─── EXERCISE DATA ───
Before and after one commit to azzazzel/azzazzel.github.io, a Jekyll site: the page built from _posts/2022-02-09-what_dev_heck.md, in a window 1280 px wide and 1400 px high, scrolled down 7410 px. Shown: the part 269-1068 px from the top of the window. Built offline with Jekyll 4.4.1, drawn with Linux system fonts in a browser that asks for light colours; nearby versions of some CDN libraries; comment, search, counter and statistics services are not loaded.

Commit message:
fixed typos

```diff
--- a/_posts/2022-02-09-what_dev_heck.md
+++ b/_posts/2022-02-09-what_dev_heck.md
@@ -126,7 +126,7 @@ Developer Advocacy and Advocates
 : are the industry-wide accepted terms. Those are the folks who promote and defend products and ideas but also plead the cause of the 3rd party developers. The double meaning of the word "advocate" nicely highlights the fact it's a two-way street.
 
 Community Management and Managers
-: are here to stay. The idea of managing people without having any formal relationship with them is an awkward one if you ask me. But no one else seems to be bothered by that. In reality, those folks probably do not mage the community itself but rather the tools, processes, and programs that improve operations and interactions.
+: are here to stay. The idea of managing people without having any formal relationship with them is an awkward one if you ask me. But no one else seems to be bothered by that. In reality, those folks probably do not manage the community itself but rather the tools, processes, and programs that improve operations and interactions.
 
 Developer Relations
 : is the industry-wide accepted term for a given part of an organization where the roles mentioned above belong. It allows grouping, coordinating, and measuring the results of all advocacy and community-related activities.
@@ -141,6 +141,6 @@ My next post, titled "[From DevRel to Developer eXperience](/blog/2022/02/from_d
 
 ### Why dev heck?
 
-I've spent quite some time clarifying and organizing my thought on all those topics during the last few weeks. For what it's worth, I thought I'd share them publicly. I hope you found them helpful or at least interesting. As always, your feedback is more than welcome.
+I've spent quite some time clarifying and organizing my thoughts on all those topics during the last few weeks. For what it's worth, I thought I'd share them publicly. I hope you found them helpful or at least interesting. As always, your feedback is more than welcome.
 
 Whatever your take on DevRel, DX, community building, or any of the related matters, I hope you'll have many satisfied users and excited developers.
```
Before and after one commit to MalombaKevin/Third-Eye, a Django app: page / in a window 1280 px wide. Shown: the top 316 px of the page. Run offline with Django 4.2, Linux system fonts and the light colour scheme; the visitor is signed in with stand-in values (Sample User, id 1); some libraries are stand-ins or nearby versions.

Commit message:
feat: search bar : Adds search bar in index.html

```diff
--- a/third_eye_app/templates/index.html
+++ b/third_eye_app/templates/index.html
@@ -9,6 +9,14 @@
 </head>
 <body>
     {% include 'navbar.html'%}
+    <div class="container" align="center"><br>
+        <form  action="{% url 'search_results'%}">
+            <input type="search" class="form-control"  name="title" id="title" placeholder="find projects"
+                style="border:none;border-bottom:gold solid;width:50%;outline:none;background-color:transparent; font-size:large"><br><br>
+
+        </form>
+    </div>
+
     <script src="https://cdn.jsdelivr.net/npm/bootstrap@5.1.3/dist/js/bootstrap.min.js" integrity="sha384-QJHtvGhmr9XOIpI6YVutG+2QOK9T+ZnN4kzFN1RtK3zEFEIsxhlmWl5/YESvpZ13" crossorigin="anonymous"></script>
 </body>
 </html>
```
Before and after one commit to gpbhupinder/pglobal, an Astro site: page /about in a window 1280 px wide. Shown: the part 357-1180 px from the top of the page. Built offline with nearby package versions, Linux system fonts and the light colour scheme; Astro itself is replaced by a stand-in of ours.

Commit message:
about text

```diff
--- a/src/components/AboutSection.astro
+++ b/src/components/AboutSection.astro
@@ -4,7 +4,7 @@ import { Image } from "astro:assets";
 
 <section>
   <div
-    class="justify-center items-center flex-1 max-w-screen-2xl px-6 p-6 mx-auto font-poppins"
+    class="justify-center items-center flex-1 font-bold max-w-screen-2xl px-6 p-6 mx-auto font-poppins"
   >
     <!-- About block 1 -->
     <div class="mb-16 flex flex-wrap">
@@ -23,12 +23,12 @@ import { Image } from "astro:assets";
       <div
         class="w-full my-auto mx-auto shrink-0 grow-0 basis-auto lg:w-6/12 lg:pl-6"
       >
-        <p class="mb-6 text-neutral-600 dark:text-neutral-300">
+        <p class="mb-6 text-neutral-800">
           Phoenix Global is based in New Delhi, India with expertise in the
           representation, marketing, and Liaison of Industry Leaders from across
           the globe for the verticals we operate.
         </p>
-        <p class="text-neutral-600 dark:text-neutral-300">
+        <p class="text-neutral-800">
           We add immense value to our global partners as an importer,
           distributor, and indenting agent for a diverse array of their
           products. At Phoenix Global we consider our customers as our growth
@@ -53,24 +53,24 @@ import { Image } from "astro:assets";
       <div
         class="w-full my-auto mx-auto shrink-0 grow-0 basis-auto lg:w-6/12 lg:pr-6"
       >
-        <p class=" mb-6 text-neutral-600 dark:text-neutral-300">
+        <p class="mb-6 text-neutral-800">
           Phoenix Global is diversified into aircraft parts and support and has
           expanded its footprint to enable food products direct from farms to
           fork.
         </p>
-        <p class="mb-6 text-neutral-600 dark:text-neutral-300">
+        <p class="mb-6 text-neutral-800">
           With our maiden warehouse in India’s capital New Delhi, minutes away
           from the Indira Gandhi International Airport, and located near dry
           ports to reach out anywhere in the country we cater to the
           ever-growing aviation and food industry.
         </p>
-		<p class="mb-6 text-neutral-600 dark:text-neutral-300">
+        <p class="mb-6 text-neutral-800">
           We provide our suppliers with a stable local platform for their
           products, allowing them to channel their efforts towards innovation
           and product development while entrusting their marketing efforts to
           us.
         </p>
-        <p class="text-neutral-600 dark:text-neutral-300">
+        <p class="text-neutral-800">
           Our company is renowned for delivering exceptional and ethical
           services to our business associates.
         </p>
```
───
## [EXERCISE DETAILS]
Write every line of the material out again exactly.

## [OUTPUT]
Before and after one commit to azzazzel/azzazzel.github.io, a Jekyll site: the page built from _posts/2022-02-09-what_dev_heck.md, in a window 1280 px wide and 1400 px high, scrolled down 7410 px. Shown: the part 269-1068 px from the top of the window. Built offline with Jekyll 4.4.1, drawn with Linux system fonts in a browser that asks for light colours; nearby versions of some CDN libraries; comment, search, counter and statistics services are not loaded.

Commit message:
fixed typos

```diff
--- a/_posts/2022-02-09-what_dev_heck.md
+++ b/_posts/2022-02-09-what_dev_heck.md
@@ -126,7 +126,7 @@ Developer Advocacy and Advocates
 : are the industry-wide accepted terms. Those are the folks who promote and defend products and ideas but also plead the cause of the 3rd party developers. The double meaning of the word "advocate" nicely highlights the fact it's a two-way street.
 
 Community Management and Managers
-: are here to stay. The idea of managing people without having any formal relationship with them is an awkward one if you ask me. But no one else seems to be bothered by that. In reality, those folks probably do not mage the community itself but rather the tools, processes, and programs that improve operations and interactions.
+: are here to stay. The idea of managing people without having any formal relationship with them is an awkward one if you ask me. But no one else seems to be bothered by that. In reality, those folks probably do not manage the community itself but rather the tools, processes, and programs that improve operations and interactions.
 
 Developer Relations
 : is the industry-wide accepted term for a given part of an organization where the roles mentioned above belong. It allows grouping, coordinating, and measuring the results of all advocacy and community-related activities.
@@ -141,6 +141,6 @@ My next post, titled "[From DevRel to Developer eXperience](/blog/2022/02/from_d
 
 ### Why dev heck?
 
-I've spent quite some time clarifying and organizing my thought on all those topics during the last few weeks. For what it's worth, I thought I'd share them publicly. I hope you found them helpful or at least interesting. As always, your feedback is more than welcome.
+I've spent quite some time clarifying and organizing my thoughts on all those topics during the last few weeks. For what it's worth, I thought I'd share them publicly. I hope you found them helpful or at least interesting. As always, your feedback is more than welcome.
 
 Whatever your take on DevRel, DX, community building, or any of the related matters, I hope you'll have many satisfied users and excited developers.
```
Before and after one commit to MalombaKevin/Third-Eye, a Django app: page / in a window 1280 px wide. Shown: the top 316 px of the page. Run offline with Django 4.2, Linux system fonts and the light colour scheme; the visitor is signed in with stand-in values (Sample User, id 1); some libraries are stand-ins or nearby versions.

Commit message:
feat: search bar : Adds search bar in index.html

```diff
--- a/third_eye_app/templates/index.html
+++ b/third_eye_app/templates/index.html
@@ -9,6 +9,14 @@
 </head>
 <body>
     {% include 'navbar.html'%}
+    <div class="container" align="center"><br>
+        <form  action="{% url 'search_results'%}">
+            <input type="search" class="form-control"  name="title" id="title" placeholder="find projects"
+                style="border:none;border-bottom:gold solid;width:50%;outline:none;background-color:transparent; font-size:large"><br><br>
+
+        </form>
+    </div>
+
     <script src="https://cdn.jsdelivr.net/npm/bootstrap@5.1.3/dist/js/bootstrap.min.js" integrity="sha384-QJHtvGhmr9XOIpI6YVutG+2QOK9T+ZnN4kzFN1RtK3zEFEIsxhlmWl5/YESvpZ13" crossorigin="anonymous"></script>
 </body>
 </html>
```
Before and after one commit to gpbhupinder/pglobal, an Astro site: page /about in a window 1280 px wide. Shown: the part 357-1180 px from the top of the page. Built offline with nearby package versions, Linux system fonts and the light colour scheme; Astro itself is replaced by a stand-in of ours.

Commit message:
about text

```diff
--- a/src/components/AboutSection.astro
+++ b/src/components/AboutSection.astro
@@ -4,7 +4,7 @@ import { Image } from "astro:assets";
 
 <section>
   <div
-    class="justify-center items-center flex-1 max-w-screen-2xl px-6 p-6 mx-auto font-poppins"
+    class="justify-center items-center flex-1 font-bold max-w-screen-2xl px-6 p-6 mx-auto font-poppins"
   >
     <!-- About block 1 -->
     <div class="mb-16 flex flex-wrap">
@@ -23,12 +23,12 @@ import { Image } from "astro:assets";
       <div
         class="w-full my-auto mx-auto shrink-0 grow-0 basis-auto lg:w-6/12 lg:pl-6"
       >
-        <p class="mb-6 text-neutral-600 dark:text-neutral-300">
+        <p class="mb-6 text-neutral-800">
           Phoenix Global is based in New Delhi, India with expertise in the
           representation, marketing, and Liaison of Industry Leaders from across
           the globe for the verticals we operate.
         </p>
-        <p class="text-neutral-600 dark:text-neutral-300">
+        <p class="text-neutral-800">
           We add immense value to our global partners as an importer,
           distributor, and indenting agent for a diverse array of their
           products. At Phoenix Global we consider our customers as our growth
@@ -53,24 +53,24 @@ import { Image } from "astro:assets";
       <div
         class="w-full my-auto mx-auto shrink-0 grow-0 basis-auto lg:w-6/12 lg:pr-6"
       >
-        <p class=" mb-6 text-neutral-600 dark:text-neutral-300">
+        <p class="mb-6 text-neutral-800">
           Phoenix Global is diversified into aircraft parts and support and has
           expanded its footprint to enable food products direct from farms to
           fork.
         </p>
-        <p class="mb-6 text-neutral-600 dark:text-neutral-300">
+        <p class="mb-6 text-neutral-800">
           With our maiden warehouse in India’s capital New Delhi, minutes away
           from the Indira Gandhi International Airport, and located near dry
           ports to reach out anywhere in the country we cater to the
           ever-growing aviation and food industry.
         </p>
-		<p class="mb-6 text-neutral-600 dark:text-neutral-300">
+        <p class="mb-6 text-neutral-800">
           We provide our suppliers with a stable local platform for their
           products, allowing them to channel their efforts towards innovation
           and product development while entrusting their marketing efforts to
           us.
         </p>
-        <p class="text-neutral-600 dark:text-neutral-300">
+        <p class="text-neutral-800">
           Our company is renowned for delivering exceptional and ethical
           services to our business associates.
         </p>
```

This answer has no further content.